About this exercise — Apart from the pictures, please restate every entry below exactly.

(Before-and-after change data)
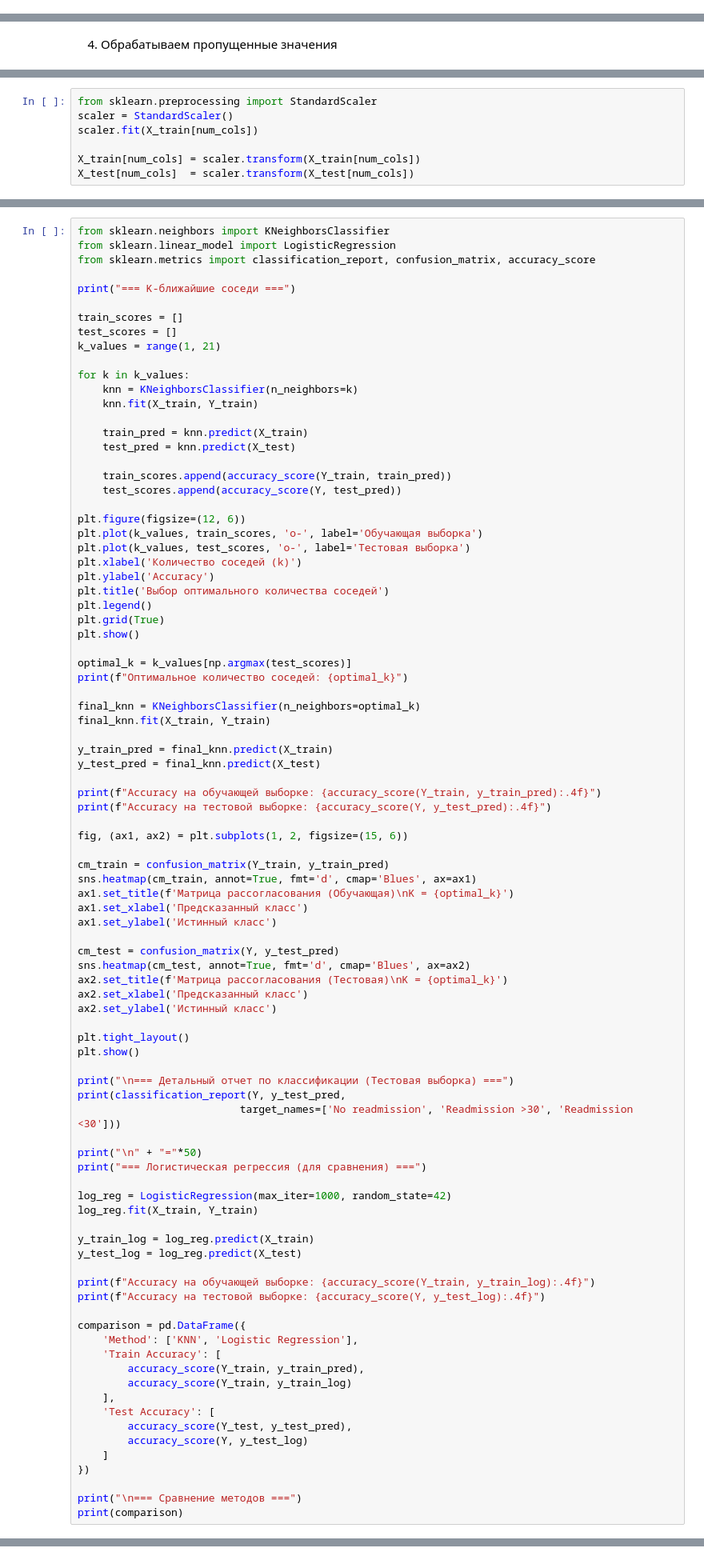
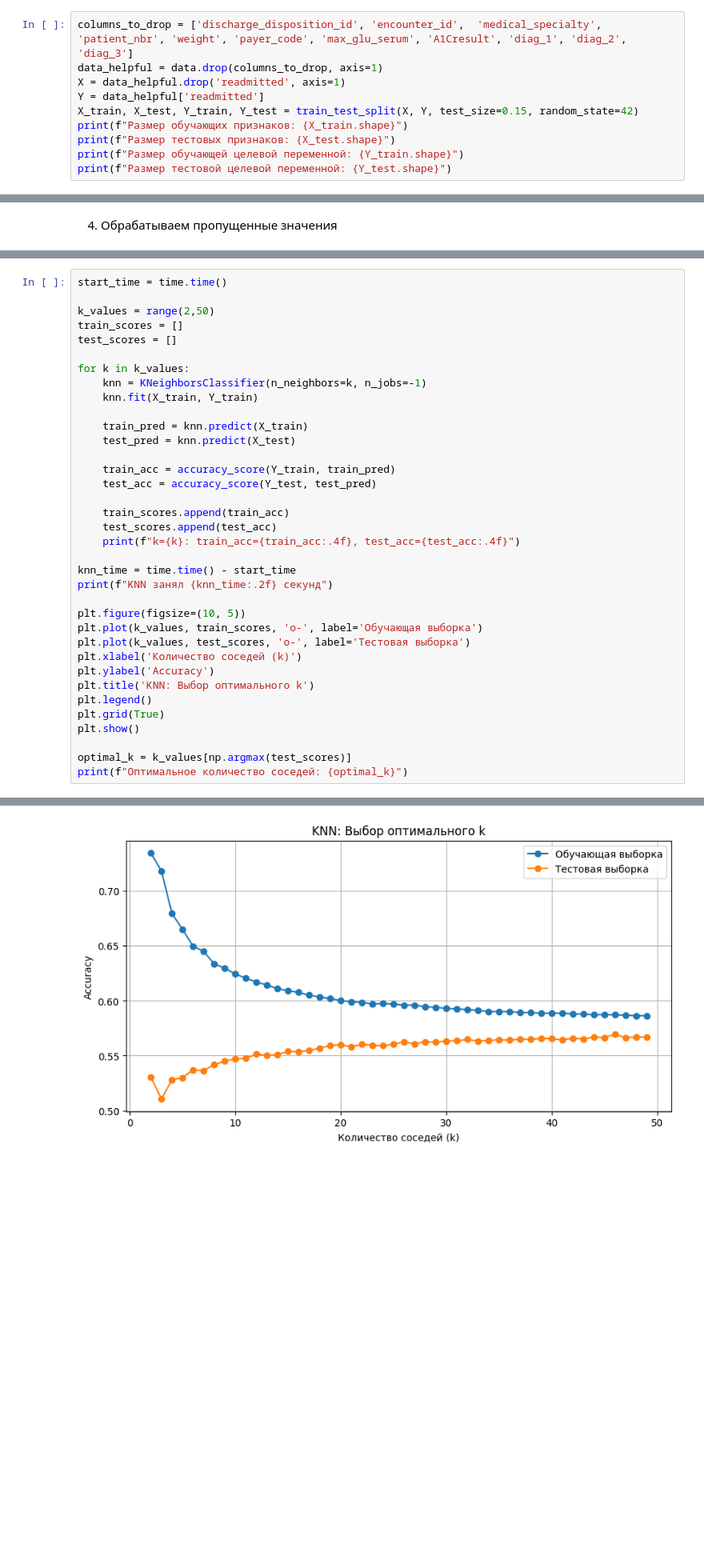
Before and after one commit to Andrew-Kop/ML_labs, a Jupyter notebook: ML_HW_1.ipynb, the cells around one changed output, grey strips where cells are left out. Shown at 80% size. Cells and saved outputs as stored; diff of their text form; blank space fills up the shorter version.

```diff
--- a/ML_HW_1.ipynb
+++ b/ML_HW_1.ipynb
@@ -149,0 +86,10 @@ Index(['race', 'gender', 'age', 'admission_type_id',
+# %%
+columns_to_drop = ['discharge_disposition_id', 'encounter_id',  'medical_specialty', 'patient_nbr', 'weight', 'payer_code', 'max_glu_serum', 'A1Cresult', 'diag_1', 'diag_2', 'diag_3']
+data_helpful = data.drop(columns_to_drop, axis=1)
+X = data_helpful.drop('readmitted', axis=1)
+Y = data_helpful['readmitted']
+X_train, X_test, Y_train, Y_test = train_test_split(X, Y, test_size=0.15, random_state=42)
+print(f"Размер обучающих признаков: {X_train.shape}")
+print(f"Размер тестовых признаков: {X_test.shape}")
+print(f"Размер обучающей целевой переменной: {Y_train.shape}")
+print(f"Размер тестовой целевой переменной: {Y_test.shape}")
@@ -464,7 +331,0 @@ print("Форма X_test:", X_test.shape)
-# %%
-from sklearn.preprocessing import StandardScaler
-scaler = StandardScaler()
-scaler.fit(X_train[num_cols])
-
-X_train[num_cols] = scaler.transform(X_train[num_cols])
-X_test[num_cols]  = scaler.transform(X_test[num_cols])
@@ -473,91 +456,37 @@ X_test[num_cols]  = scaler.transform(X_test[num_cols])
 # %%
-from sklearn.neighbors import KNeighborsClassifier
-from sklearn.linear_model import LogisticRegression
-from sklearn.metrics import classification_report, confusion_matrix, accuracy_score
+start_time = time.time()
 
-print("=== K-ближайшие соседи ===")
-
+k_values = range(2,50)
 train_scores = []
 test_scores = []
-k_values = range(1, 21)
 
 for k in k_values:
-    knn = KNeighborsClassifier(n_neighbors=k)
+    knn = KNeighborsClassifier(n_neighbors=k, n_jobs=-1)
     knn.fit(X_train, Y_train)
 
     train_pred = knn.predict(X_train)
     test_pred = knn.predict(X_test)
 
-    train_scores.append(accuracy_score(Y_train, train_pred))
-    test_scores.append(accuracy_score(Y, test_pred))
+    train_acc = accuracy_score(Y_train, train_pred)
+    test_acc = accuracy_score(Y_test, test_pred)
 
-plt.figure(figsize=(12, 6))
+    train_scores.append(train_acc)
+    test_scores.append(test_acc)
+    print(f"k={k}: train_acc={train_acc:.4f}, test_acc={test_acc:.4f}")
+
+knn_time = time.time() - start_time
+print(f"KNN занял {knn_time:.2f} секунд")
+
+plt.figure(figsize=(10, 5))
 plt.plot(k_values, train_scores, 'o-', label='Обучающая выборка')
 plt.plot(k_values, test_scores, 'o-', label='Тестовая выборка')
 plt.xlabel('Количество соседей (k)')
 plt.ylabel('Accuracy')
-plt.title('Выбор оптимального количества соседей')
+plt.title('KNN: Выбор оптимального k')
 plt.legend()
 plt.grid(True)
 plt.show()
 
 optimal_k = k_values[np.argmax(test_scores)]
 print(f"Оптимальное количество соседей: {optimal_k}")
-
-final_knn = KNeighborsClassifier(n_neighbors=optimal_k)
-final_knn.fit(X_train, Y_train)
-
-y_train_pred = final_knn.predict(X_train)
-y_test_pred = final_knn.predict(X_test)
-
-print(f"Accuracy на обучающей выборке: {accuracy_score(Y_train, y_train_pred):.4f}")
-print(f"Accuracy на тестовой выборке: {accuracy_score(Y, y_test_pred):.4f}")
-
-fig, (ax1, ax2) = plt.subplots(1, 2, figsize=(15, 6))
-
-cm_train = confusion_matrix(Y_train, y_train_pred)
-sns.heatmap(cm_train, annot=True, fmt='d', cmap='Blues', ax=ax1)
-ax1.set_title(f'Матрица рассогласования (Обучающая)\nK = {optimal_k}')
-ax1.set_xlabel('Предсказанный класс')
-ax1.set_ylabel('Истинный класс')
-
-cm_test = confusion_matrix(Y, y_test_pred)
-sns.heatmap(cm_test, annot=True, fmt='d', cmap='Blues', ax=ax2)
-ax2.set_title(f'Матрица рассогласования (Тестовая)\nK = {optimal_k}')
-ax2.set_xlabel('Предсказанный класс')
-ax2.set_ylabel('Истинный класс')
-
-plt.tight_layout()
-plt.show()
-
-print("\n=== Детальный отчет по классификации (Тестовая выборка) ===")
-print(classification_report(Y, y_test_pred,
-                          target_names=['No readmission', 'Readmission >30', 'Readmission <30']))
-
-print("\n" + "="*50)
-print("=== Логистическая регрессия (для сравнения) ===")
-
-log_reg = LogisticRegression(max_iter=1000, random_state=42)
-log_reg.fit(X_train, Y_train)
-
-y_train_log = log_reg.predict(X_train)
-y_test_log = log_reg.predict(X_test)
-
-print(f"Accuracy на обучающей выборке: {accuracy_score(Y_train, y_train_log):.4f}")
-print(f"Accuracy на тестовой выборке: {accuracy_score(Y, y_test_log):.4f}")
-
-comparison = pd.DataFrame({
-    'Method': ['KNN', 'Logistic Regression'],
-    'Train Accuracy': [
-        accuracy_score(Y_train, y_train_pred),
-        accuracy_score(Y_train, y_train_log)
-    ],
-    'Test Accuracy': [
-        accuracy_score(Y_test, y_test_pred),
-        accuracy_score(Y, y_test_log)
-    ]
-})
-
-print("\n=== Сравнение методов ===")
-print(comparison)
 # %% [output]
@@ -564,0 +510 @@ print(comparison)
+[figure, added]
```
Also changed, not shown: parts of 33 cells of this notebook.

Answer section —
Before and after one commit to Andrew-Kop/ML_labs, a Jupyter notebook: ML_HW_1.ipynb, the cells around one changed output, grey strips where cells are left out. Shown at 80% size. Cells and saved outputs as stored; diff of their text form; blank space fills up the shorter version.

```diff
--- a/ML_HW_1.ipynb
+++ b/ML_HW_1.ipynb
@@ -149,0 +86,10 @@ Index(['race', 'gender', 'age', 'admission_type_id',
+# %%
+columns_to_drop = ['discharge_disposition_id', 'encounter_id',  'medical_specialty', 'patient_nbr', 'weight', 'payer_code', 'max_glu_serum', 'A1Cresult', 'diag_1', 'diag_2', 'diag_3']
+data_helpful = data.drop(columns_to_drop, axis=1)
+X = data_helpful.drop('readmitted', axis=1)
+Y = data_helpful['readmitted']
+X_train, X_test, Y_train, Y_test = train_test_split(X, Y, test_size=0.15, random_state=42)
+print(f"Размер обучающих признаков: {X_train.shape}")
+print(f"Размер тестовых признаков: {X_test.shape}")
+print(f"Размер обучающей целевой переменной: {Y_train.shape}")
+print(f"Размер тестовой целевой переменной: {Y_test.shape}")
@@ -464,7 +331,0 @@ print("Форма X_test:", X_test.shape)
-# %%
-from sklearn.preprocessing import StandardScaler
-scaler = StandardScaler()
-scaler.fit(X_train[num_cols])
-
-X_train[num_cols] = scaler.transform(X_train[num_cols])
-X_test[num_cols]  = scaler.transform(X_test[num_cols])
@@ -473,91 +456,37 @@ X_test[num_cols]  = scaler.transform(X_test[num_cols])
 # %%
-from sklearn.neighbors import KNeighborsClassifier
-from sklearn.linear_model import LogisticRegression
-from sklearn.metrics import classification_report, confusion_matrix, accuracy_score
+start_time = time.time()
 
-print("=== K-ближайшие соседи ===")
-
+k_values = range(2,50)
 train_scores = []
 test_scores = []
-k_values = range(1, 21)
 
 for k in k_values:
-    knn = KNeighborsClassifier(n_neighbors=k)
+    knn = KNeighborsClassifier(n_neighbors=k, n_jobs=-1)
     knn.fit(X_train, Y_train)
 
     train_pred = knn.predict(X_train)
     test_pred = knn.predict(X_test)
 
-    train_scores.append(accuracy_score(Y_train, train_pred))
-    test_scores.append(accuracy_score(Y, test_pred))
+    train_acc = accuracy_score(Y_train, train_pred)
+    test_acc = accuracy_score(Y_test, test_pred)
 
-plt.figure(figsize=(12, 6))
+    train_scores.append(train_acc)
+    test_scores.append(test_acc)
+    print(f"k={k}: train_acc={train_acc:.4f}, test_acc={test_acc:.4f}")
+
+knn_time = time.time() - start_time
+print(f"KNN занял {knn_time:.2f} секунд")
+
+plt.figure(figsize=(10, 5))
 plt.plot(k_values, train_scores, 'o-', label='Обучающая выборка')
 plt.plot(k_values, test_scores, 'o-', label='Тестовая выборка')
 plt.xlabel('Количество соседей (k)')
 plt.ylabel('Accuracy')
-plt.title('Выбор оптимального количества соседей')
+plt.title('KNN: Выбор оптимального k')
 plt.legend()
 plt.grid(True)
 plt.show()
 
 optimal_k = k_values[np.argmax(test_scores)]
 print(f"Оптимальное количество соседей: {optimal_k}")
-
-final_knn = KNeighborsClassifier(n_neighbors=optimal_k)
-final_knn.fit(X_train, Y_train)
-
-y_train_pred = final_knn.predict(X_train)
-y_test_pred = final_knn.predict(X_test)
-
-print(f"Accuracy на обучающей выборке: {accuracy_score(Y_train, y_train_pred):.4f}")
-print(f"Accuracy на тестовой выборке: {accuracy_score(Y, y_test_pred):.4f}")
-
-fig, (ax1, ax2) = plt.subplots(1, 2, figsize=(15, 6))
-
-cm_train = confusion_matrix(Y_train, y_train_pred)
-sns.heatmap(cm_train, annot=True, fmt='d', cmap='Blues', ax=ax1)
-ax1.set_title(f'Матрица рассогласования (Обучающая)\nK = {optimal_k}')
-ax1.set_xlabel('Предсказанный класс')
-ax1.set_ylabel('Истинный класс')
-
-cm_test = confusion_matrix(Y, y_test_pred)
-sns.heatmap(cm_test, annot=True, fmt='d', cmap='Blues', ax=ax2)
-ax2.set_title(f'Матрица рассогласования (Тестовая)\nK = {optimal_k}')
-ax2.set_xlabel('Предсказанный класс')
-ax2.set_ylabel('Истинный класс')
-
-plt.tight_layout()
-plt.show()
-
-print("\n=== Детальный отчет по классификации (Тестовая выборка) ===")
-print(classification_report(Y, y_test_pred,
-                          target_names=['No readmission', 'Readmission >30', 'Readmission <30']))
-
-print("\n" + "="*50)
-print("=== Логистическая регрессия (для сравнения) ===")
-
-log_reg = LogisticRegression(max_iter=1000, random_state=42)
-log_reg.fit(X_train, Y_train)
-
-y_train_log = log_reg.predict(X_train)
-y_test_log = log_reg.predict(X_test)
-
-print(f"Accuracy на обучающей выборке: {accuracy_score(Y_train, y_train_log):.4f}")
-print(f"Accuracy на тестовой выборке: {accuracy_score(Y, y_test_log):.4f}")
-
-comparison = pd.DataFrame({
-    'Method': ['KNN', 'Logistic Regression'],
-    'Train Accuracy': [
-        accuracy_score(Y_train, y_train_pred),
-        accuracy_score(Y_train, y_train_log)
-    ],
-    'Test Accuracy': [
-        accuracy_score(Y_test, y_test_pred),
-        accuracy_score(Y, y_test_log)
-    ]
-})
-
-print("\n=== Сравнение методов ===")
-print(comparison)
 # %% [output]
@@ -564,0 +510 @@ print(comparison)
+[figure, added]
```
Also changed, not shown: parts of 33 cells of this notebook.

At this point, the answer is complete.